*** Record excerpts
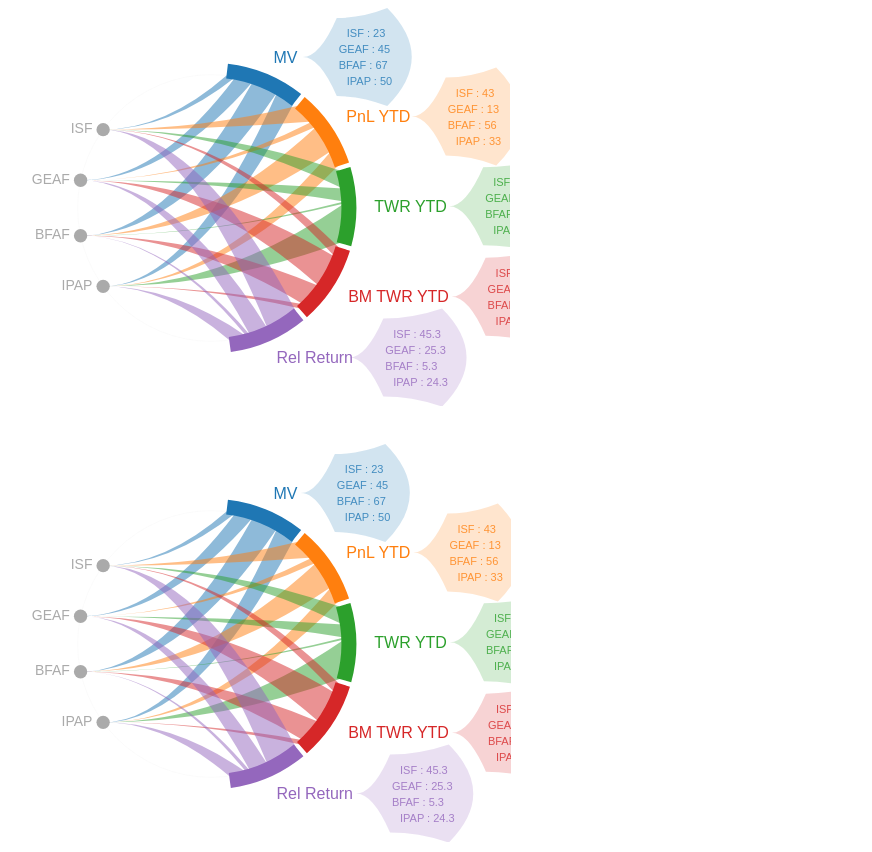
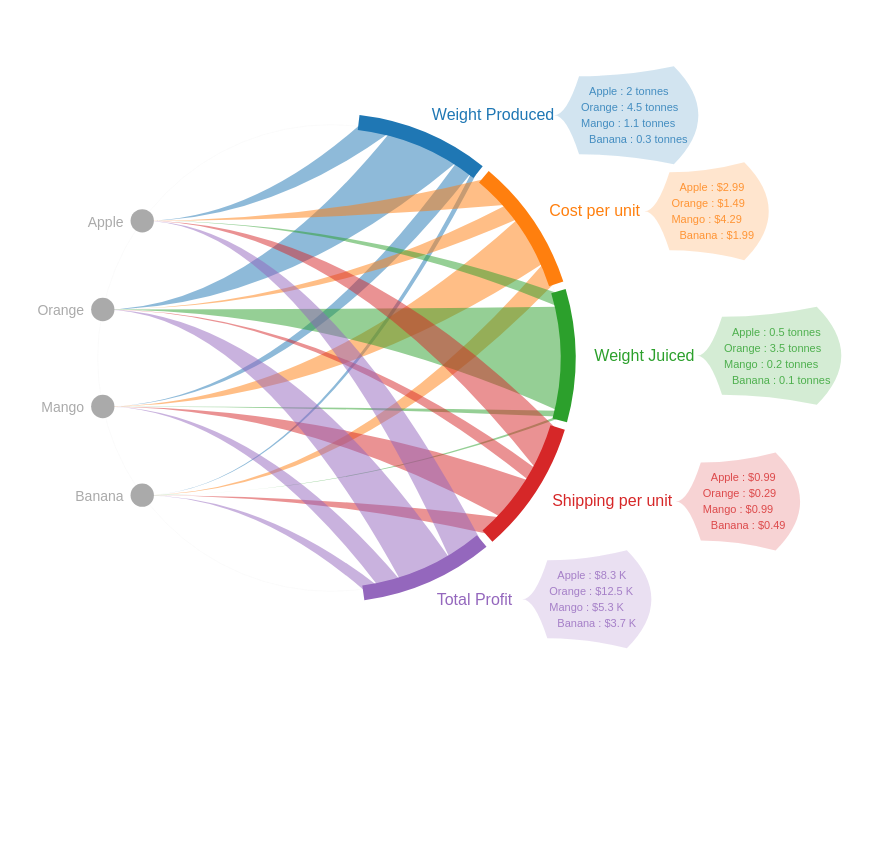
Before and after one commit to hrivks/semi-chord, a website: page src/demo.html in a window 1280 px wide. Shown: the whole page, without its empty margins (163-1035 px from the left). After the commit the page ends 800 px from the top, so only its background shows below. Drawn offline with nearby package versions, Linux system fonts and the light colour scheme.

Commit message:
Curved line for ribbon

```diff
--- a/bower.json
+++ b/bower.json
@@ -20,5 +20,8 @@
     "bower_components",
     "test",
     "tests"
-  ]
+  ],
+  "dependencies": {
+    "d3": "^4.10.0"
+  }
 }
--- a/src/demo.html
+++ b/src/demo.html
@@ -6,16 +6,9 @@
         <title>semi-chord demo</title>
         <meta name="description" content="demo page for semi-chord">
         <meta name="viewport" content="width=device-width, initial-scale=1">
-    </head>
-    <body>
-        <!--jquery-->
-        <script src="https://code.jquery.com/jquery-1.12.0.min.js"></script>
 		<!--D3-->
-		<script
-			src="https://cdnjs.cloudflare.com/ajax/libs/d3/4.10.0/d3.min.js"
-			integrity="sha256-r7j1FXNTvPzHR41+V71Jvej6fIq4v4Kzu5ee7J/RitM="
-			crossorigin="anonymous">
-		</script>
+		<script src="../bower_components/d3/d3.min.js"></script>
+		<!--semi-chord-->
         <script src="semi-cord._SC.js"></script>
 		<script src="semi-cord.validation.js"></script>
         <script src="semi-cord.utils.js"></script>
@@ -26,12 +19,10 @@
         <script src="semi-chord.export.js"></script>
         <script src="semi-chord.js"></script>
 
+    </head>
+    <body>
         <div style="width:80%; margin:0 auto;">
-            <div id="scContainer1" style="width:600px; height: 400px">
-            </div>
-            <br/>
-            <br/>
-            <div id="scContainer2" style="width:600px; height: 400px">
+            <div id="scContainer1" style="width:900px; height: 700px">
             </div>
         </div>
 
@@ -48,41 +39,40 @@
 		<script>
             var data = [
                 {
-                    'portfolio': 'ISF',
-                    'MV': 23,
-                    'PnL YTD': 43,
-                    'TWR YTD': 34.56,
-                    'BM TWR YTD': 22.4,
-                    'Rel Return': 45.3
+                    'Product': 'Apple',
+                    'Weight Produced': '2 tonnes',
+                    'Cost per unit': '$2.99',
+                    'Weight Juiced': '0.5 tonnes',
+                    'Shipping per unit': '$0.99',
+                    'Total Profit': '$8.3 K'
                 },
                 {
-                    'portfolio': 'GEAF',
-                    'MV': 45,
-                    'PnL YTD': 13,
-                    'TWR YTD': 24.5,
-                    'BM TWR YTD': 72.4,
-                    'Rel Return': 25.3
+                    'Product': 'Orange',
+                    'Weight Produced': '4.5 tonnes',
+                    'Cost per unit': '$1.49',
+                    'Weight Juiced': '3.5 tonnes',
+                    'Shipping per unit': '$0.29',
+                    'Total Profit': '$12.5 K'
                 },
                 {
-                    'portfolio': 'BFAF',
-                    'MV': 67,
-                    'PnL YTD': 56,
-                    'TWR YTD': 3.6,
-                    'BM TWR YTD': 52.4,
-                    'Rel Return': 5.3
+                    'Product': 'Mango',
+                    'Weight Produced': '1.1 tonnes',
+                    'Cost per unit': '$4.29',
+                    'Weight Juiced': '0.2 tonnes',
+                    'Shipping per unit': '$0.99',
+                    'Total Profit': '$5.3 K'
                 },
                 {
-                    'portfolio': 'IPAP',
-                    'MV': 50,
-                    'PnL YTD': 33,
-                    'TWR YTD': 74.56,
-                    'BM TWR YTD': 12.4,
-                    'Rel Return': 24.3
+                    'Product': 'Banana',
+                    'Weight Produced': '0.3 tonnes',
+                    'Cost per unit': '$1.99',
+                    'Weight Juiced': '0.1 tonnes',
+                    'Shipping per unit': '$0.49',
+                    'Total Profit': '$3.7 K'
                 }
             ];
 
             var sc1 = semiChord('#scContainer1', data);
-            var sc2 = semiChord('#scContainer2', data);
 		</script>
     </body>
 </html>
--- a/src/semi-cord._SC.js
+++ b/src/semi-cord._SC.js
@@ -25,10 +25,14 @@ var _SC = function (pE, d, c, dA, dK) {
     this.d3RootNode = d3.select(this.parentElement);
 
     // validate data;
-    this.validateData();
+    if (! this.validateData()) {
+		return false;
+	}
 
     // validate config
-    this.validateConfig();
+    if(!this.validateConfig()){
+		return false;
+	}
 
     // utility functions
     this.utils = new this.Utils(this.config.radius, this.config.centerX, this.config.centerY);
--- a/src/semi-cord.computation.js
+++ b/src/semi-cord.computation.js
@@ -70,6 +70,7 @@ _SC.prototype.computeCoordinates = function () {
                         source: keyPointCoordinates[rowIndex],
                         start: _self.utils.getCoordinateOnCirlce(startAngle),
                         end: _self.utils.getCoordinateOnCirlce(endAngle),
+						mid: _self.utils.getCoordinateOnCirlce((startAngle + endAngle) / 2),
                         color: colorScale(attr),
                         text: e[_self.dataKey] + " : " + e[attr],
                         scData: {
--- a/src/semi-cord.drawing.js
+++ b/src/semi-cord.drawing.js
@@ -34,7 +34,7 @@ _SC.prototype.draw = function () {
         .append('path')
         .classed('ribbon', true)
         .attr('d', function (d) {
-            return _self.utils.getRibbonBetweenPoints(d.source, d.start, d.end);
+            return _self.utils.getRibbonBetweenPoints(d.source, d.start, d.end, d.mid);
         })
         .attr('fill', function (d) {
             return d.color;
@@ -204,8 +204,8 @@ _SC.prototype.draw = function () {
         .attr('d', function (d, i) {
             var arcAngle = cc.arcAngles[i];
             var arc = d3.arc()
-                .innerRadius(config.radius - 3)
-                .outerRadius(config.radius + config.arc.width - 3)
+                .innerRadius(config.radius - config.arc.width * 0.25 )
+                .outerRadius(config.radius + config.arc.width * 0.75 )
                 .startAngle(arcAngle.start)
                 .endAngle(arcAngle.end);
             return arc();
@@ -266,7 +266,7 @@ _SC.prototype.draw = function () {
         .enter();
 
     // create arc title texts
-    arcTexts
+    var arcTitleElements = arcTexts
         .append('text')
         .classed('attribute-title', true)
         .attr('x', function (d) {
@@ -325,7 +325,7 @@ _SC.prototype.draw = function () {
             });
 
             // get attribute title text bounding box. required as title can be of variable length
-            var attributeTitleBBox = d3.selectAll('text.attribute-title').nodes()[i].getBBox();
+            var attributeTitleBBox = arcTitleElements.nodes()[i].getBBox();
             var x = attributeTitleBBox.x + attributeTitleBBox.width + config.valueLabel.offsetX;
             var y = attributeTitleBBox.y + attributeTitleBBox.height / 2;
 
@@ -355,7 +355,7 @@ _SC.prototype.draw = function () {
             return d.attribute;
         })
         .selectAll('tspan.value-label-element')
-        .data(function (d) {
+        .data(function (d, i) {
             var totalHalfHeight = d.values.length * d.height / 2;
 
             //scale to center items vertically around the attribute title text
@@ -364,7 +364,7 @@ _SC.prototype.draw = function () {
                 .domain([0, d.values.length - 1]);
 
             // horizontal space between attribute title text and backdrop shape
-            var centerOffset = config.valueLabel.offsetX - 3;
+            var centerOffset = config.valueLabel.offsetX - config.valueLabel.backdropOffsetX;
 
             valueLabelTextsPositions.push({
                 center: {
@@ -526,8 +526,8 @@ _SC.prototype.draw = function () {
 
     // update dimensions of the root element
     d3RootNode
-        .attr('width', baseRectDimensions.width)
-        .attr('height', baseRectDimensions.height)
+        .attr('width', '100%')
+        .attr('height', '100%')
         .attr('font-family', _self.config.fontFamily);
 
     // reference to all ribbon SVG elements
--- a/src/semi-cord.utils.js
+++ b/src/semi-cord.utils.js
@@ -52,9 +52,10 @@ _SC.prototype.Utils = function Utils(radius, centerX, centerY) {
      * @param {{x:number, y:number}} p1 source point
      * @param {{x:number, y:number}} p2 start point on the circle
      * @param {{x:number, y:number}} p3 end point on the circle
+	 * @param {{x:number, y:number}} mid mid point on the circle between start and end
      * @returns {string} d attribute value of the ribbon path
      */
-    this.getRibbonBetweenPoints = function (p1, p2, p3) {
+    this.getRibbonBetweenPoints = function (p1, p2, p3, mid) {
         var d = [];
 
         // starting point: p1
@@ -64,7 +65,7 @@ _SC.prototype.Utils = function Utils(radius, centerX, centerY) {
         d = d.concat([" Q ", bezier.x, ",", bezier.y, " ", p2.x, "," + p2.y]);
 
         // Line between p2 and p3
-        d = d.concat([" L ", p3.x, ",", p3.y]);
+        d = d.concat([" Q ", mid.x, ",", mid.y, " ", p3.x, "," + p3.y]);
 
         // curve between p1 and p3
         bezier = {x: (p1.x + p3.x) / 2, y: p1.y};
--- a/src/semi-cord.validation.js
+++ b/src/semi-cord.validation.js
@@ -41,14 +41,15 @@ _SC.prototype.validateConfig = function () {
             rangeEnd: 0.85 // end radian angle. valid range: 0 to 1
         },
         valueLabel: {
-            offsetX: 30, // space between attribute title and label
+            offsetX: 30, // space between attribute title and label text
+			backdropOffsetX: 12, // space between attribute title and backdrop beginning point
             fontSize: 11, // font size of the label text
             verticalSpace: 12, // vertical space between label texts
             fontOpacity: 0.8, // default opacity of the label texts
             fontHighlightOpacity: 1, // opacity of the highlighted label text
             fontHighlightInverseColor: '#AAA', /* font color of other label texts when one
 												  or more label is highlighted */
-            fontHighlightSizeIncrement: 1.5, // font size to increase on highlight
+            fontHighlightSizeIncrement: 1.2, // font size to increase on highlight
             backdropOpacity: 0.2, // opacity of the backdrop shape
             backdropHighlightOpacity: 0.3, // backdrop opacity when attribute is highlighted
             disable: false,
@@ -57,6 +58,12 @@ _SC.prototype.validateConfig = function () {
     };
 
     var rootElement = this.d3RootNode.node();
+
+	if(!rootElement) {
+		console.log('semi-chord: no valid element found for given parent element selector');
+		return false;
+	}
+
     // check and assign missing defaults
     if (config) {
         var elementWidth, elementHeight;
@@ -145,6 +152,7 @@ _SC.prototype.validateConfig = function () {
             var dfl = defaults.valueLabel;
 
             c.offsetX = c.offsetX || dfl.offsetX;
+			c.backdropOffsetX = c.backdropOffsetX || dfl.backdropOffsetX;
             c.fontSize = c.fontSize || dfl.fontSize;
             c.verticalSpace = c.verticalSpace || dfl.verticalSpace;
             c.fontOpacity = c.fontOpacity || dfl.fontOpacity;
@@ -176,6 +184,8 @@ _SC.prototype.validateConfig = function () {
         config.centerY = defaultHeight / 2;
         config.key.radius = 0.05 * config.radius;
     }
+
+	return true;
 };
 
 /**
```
******
• _Exercise goal_: Using the records above, filter out every line that lacks the string "unit" and copy the rest.

• _Solution_:
+                    'Cost per unit': '$2.99',
+                    'Shipping per unit': '$0.99',
+                    'Cost per unit': '$1.49',
+                    'Shipping per unit': '$0.29',
+                    'Cost per unit': '$4.29',
+                    'Shipping per unit': '$0.99',
+                    'Cost per unit': '$1.99',
+                    'Shipping per unit': '$0.49',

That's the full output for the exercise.